---- PROVIDED RECORDS

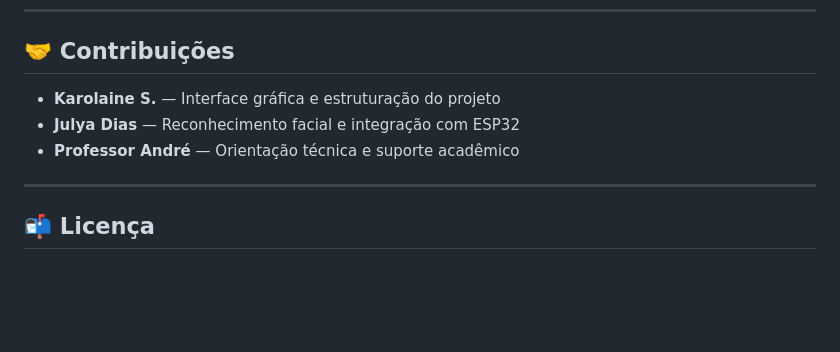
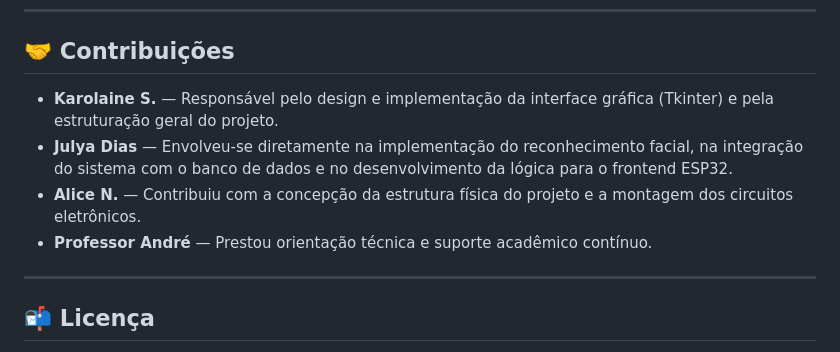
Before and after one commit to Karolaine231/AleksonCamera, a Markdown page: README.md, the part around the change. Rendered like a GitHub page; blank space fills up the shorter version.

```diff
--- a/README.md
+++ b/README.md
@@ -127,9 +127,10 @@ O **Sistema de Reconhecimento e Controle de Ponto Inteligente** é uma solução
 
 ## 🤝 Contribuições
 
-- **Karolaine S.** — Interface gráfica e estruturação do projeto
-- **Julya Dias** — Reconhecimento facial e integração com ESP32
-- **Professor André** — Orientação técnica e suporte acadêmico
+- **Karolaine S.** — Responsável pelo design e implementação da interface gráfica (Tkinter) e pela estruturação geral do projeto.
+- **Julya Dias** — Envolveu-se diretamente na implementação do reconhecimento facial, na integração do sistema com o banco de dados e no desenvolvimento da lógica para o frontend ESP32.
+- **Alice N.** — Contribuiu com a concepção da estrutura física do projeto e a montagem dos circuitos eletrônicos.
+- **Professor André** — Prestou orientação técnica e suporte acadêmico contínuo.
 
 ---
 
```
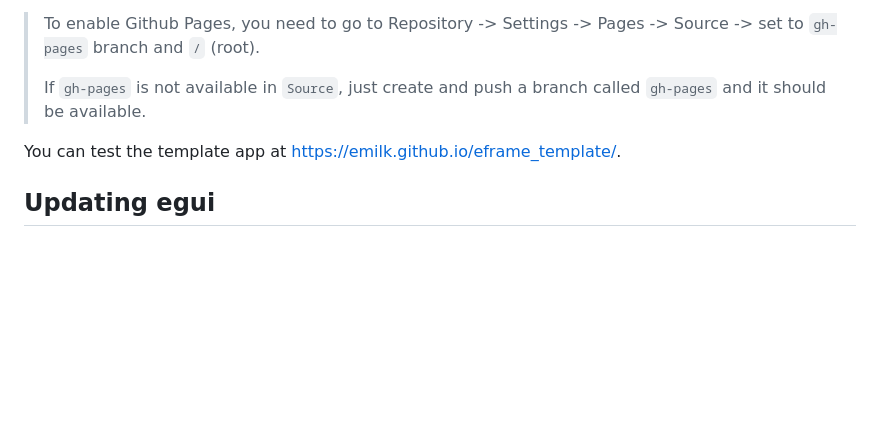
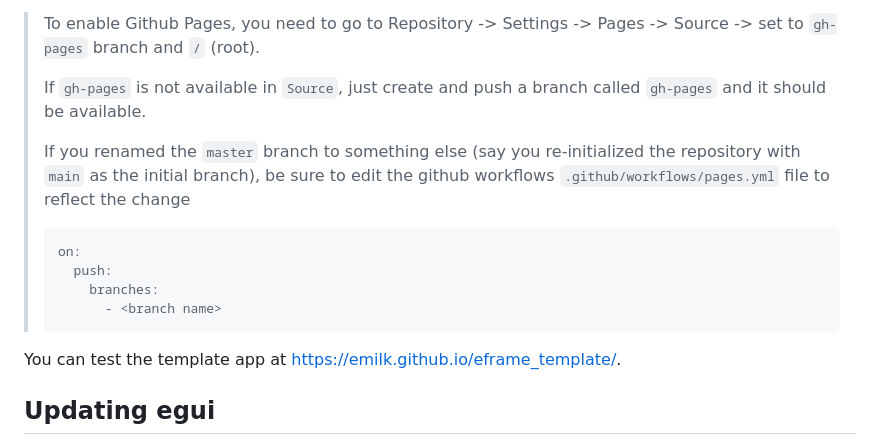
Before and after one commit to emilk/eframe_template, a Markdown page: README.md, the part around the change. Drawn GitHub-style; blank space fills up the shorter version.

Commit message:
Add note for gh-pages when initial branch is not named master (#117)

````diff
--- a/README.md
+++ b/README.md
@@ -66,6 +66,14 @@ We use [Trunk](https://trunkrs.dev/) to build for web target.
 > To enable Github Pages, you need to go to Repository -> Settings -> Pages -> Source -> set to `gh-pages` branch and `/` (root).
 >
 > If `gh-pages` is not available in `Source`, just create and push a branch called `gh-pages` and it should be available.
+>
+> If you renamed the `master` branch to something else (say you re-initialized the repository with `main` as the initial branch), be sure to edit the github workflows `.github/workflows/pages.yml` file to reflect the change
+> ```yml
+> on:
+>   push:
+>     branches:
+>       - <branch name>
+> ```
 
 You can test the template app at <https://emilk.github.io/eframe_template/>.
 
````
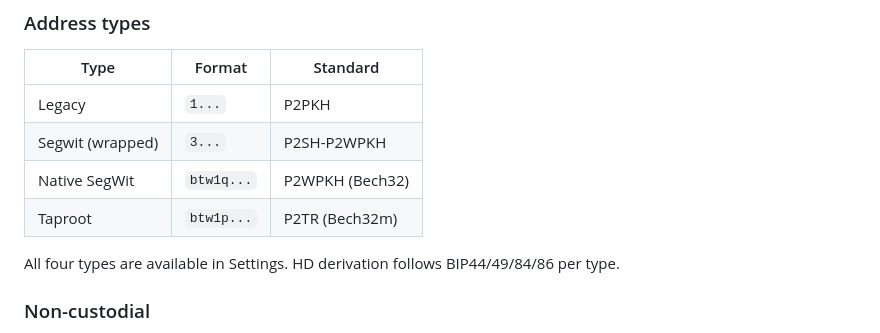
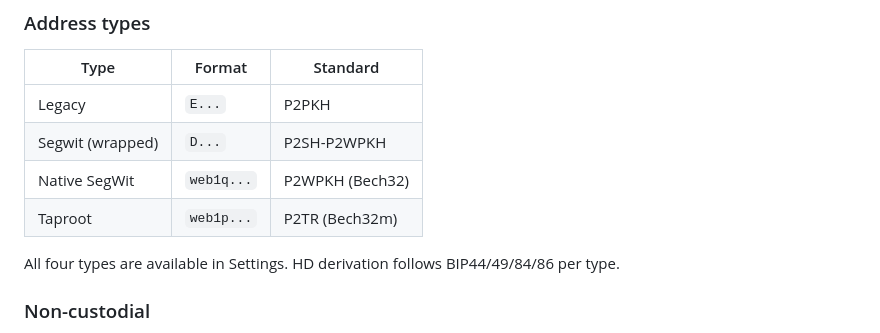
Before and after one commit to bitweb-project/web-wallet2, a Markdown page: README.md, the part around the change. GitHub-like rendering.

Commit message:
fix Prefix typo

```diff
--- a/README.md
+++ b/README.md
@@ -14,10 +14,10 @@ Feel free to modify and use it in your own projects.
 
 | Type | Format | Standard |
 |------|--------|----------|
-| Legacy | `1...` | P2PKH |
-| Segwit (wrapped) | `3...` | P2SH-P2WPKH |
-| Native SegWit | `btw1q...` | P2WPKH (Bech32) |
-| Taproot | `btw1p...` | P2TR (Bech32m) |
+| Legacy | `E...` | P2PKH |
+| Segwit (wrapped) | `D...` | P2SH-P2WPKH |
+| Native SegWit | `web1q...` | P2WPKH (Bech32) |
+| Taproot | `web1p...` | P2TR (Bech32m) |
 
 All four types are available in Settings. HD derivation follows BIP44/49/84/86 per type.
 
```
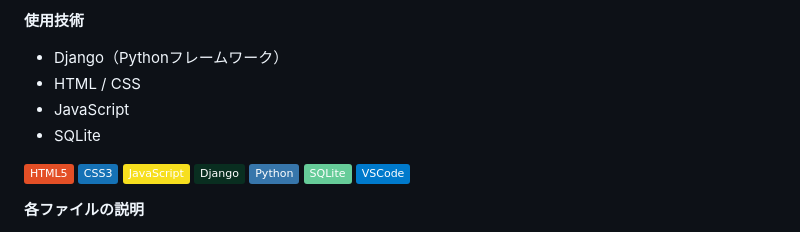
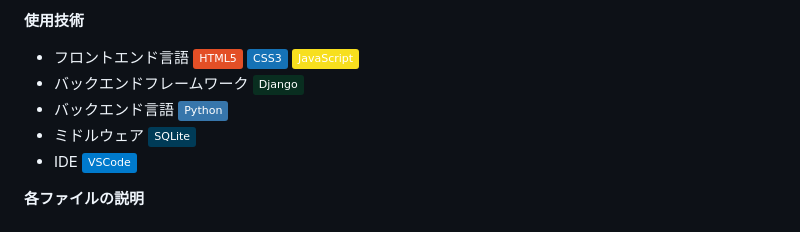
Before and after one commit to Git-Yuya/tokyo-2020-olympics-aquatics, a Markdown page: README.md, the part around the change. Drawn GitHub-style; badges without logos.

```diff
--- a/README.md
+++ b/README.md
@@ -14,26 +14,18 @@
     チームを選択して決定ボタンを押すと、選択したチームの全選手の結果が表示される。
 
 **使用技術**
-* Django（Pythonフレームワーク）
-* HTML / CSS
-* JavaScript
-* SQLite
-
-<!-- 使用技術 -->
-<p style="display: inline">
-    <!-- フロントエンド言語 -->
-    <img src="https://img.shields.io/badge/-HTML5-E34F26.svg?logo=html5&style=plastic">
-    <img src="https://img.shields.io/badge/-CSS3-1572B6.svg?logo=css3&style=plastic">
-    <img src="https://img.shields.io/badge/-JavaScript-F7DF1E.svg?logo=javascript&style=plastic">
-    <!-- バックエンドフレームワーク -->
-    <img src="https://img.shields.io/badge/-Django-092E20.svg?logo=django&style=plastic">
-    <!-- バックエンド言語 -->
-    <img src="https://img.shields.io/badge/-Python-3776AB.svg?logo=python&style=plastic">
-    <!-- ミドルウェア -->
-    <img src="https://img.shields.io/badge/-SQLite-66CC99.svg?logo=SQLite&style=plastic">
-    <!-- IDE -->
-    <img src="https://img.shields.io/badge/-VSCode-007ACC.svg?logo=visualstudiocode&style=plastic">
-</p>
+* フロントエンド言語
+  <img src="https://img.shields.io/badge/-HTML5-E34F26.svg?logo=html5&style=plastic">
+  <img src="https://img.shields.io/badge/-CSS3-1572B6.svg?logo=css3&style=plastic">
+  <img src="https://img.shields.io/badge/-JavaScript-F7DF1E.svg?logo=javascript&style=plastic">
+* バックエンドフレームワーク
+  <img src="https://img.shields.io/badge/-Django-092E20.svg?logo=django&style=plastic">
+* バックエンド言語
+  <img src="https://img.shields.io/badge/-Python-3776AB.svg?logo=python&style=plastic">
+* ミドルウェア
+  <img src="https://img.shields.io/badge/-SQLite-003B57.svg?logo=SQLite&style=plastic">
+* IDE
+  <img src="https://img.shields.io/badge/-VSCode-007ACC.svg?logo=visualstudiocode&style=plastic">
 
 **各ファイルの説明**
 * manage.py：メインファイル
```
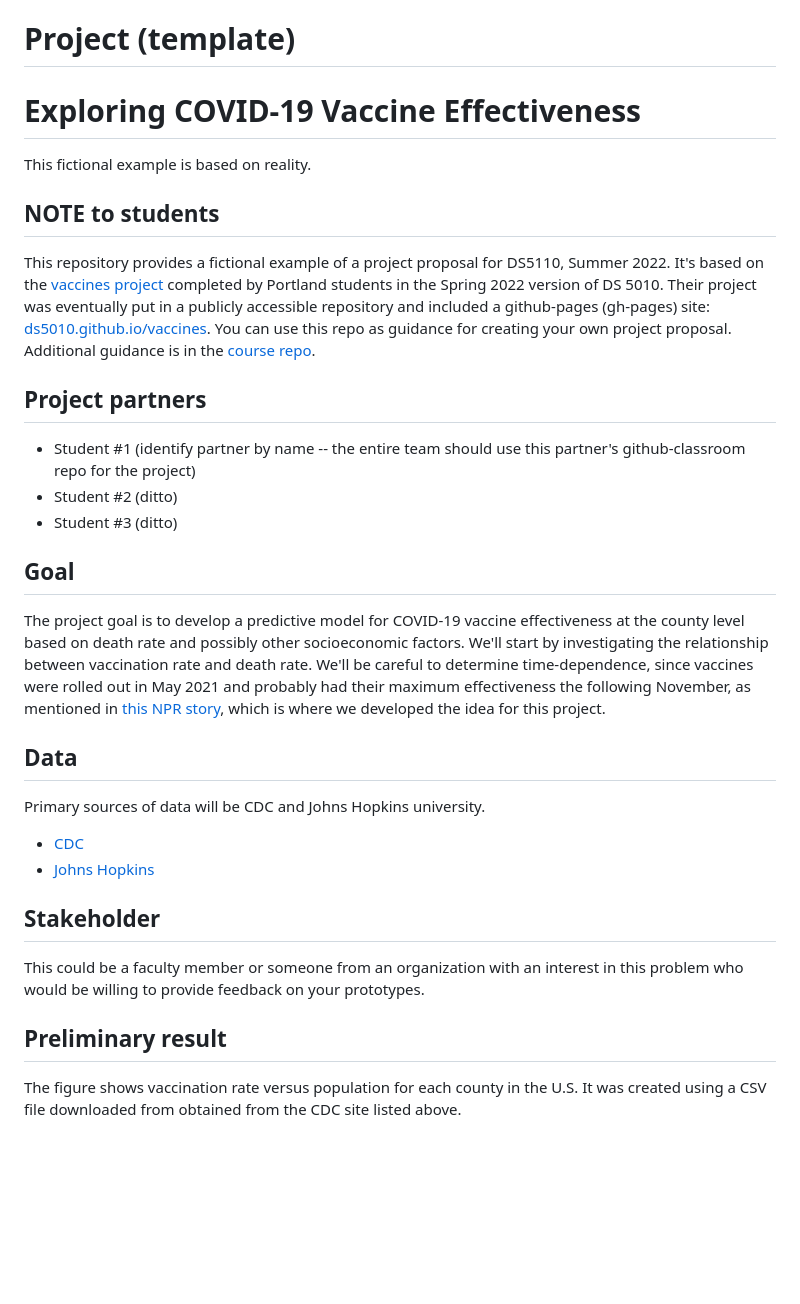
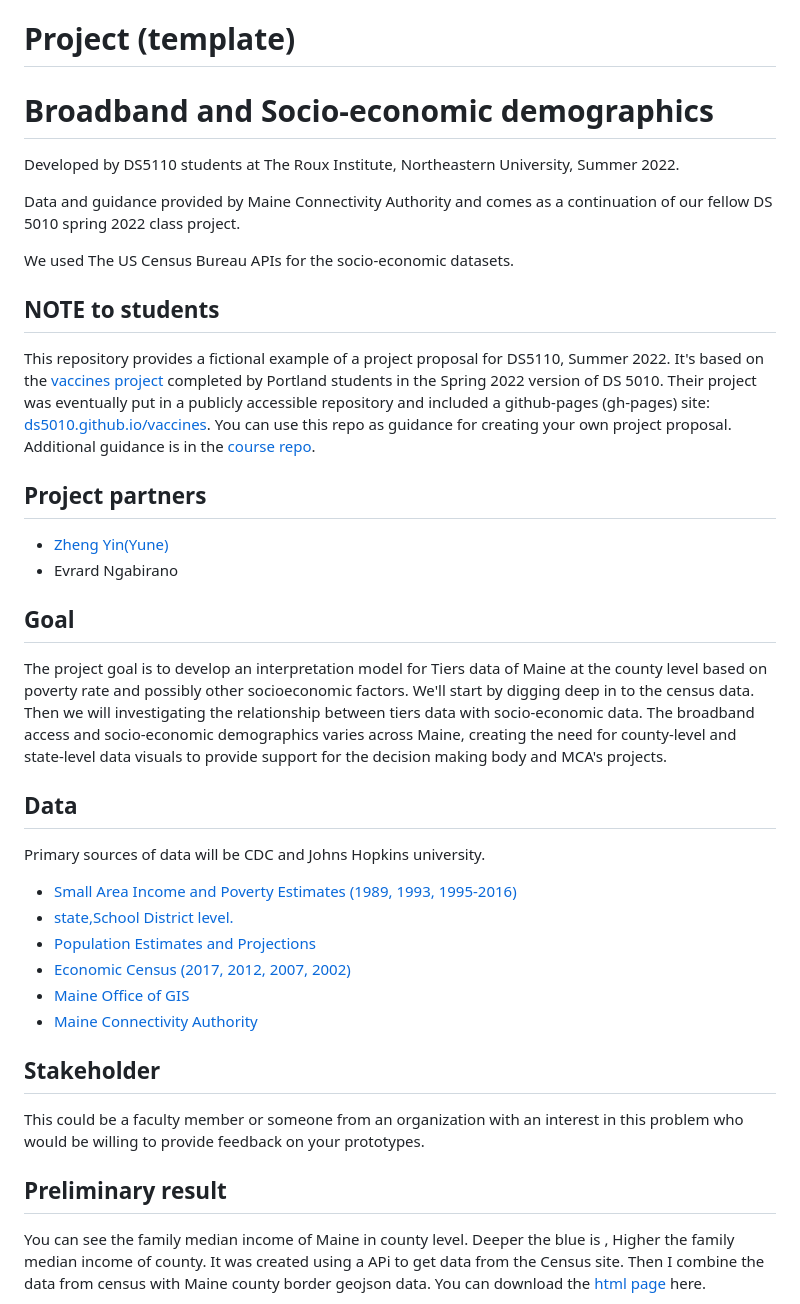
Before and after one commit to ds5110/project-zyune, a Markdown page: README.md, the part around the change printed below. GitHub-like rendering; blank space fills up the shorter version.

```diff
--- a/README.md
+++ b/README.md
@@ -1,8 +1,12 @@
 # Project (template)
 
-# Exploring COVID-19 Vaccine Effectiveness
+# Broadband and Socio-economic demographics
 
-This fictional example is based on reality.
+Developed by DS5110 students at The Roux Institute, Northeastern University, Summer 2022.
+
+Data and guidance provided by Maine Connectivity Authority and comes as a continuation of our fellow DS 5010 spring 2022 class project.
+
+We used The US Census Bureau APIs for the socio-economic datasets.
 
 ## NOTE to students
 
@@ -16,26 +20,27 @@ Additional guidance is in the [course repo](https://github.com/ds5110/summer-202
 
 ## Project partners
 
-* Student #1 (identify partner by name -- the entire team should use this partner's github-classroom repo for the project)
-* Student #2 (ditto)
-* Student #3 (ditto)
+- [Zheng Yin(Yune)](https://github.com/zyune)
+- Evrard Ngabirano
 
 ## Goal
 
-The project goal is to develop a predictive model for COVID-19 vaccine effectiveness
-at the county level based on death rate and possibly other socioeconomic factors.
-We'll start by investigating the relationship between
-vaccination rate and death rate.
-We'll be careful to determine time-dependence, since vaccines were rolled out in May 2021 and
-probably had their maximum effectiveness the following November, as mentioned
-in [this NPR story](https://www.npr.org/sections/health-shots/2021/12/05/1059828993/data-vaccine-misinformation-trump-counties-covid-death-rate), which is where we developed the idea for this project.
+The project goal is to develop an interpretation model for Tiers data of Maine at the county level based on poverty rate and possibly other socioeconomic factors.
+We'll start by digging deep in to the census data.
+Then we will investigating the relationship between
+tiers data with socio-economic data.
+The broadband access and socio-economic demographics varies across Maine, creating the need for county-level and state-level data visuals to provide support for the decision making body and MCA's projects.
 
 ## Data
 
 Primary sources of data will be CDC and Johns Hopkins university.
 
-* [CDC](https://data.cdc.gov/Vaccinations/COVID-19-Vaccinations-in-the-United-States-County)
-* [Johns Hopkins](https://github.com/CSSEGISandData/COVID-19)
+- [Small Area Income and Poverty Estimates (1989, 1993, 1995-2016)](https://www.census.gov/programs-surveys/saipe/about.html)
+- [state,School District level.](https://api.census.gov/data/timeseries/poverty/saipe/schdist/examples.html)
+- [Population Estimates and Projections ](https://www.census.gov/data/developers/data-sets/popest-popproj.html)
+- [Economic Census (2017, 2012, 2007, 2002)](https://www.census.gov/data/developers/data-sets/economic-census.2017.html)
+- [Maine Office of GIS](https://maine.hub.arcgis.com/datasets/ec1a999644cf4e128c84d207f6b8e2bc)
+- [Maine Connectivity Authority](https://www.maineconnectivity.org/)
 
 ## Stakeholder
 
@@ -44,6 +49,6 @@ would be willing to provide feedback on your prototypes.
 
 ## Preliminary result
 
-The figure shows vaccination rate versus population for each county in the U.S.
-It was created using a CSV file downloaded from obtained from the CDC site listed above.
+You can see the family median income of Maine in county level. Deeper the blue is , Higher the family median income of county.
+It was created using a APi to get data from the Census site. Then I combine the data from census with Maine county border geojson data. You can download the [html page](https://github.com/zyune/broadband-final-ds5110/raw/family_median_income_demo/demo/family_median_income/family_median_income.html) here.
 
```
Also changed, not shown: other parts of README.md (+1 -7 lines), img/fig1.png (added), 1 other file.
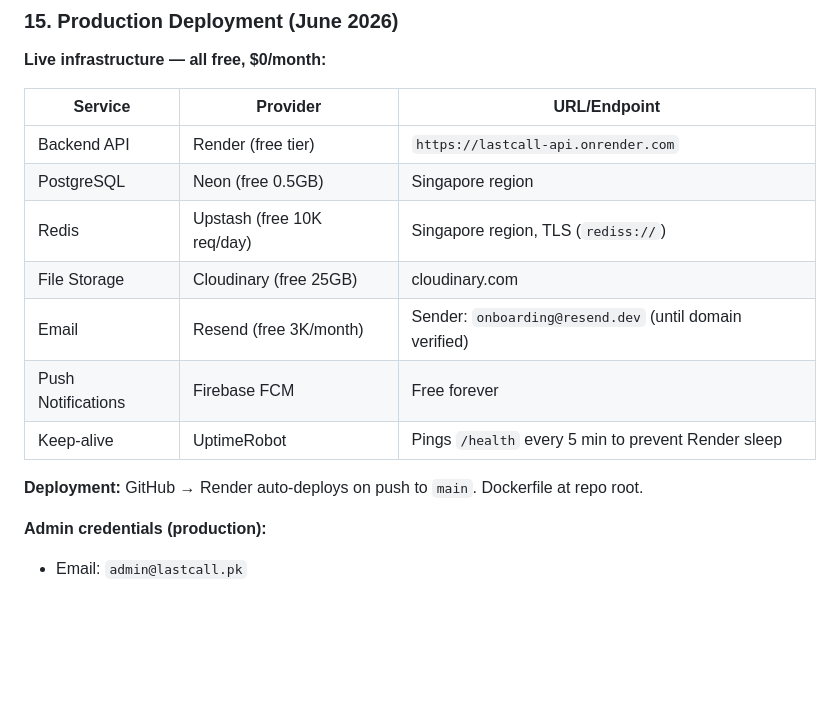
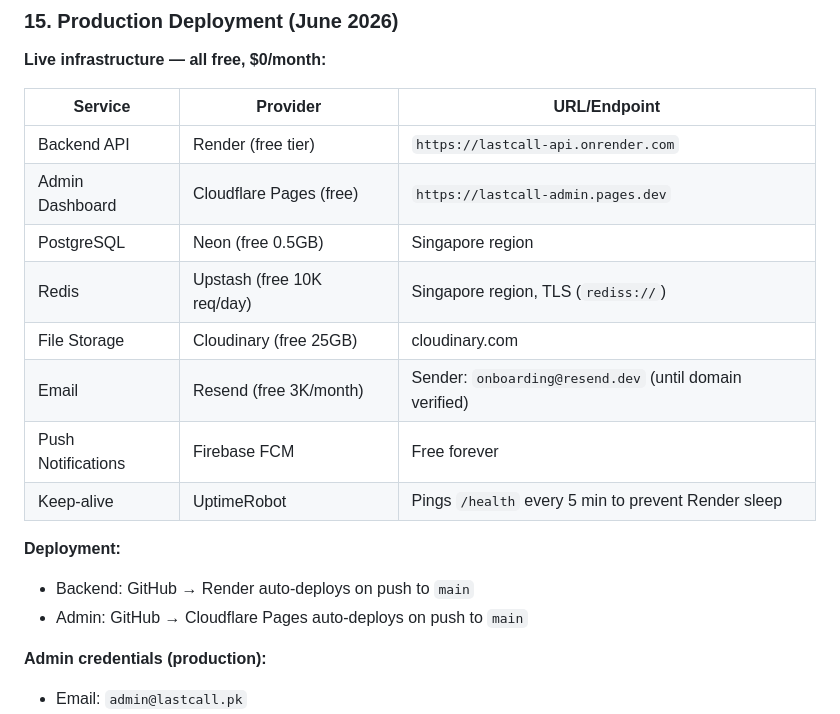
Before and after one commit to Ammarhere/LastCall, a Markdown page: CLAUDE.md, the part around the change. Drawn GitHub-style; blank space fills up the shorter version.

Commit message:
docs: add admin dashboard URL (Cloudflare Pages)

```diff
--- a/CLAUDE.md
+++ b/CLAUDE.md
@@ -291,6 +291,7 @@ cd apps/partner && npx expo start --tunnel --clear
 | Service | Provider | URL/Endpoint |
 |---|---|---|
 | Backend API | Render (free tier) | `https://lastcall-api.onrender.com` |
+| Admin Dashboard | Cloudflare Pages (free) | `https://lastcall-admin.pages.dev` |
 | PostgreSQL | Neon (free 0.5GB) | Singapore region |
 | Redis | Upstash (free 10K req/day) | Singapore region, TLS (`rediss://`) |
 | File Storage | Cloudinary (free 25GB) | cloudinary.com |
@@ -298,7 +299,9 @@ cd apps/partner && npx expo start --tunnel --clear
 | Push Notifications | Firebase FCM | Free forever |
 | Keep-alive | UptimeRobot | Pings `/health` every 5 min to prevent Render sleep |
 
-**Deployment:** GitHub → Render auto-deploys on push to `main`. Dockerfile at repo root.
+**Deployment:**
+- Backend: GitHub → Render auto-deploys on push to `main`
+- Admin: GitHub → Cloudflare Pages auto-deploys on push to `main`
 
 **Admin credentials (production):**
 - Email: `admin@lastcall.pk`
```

--------

YOUR TASK: Only a number should be returned: the count of lines above that include "level".

ANSWER BOX: 5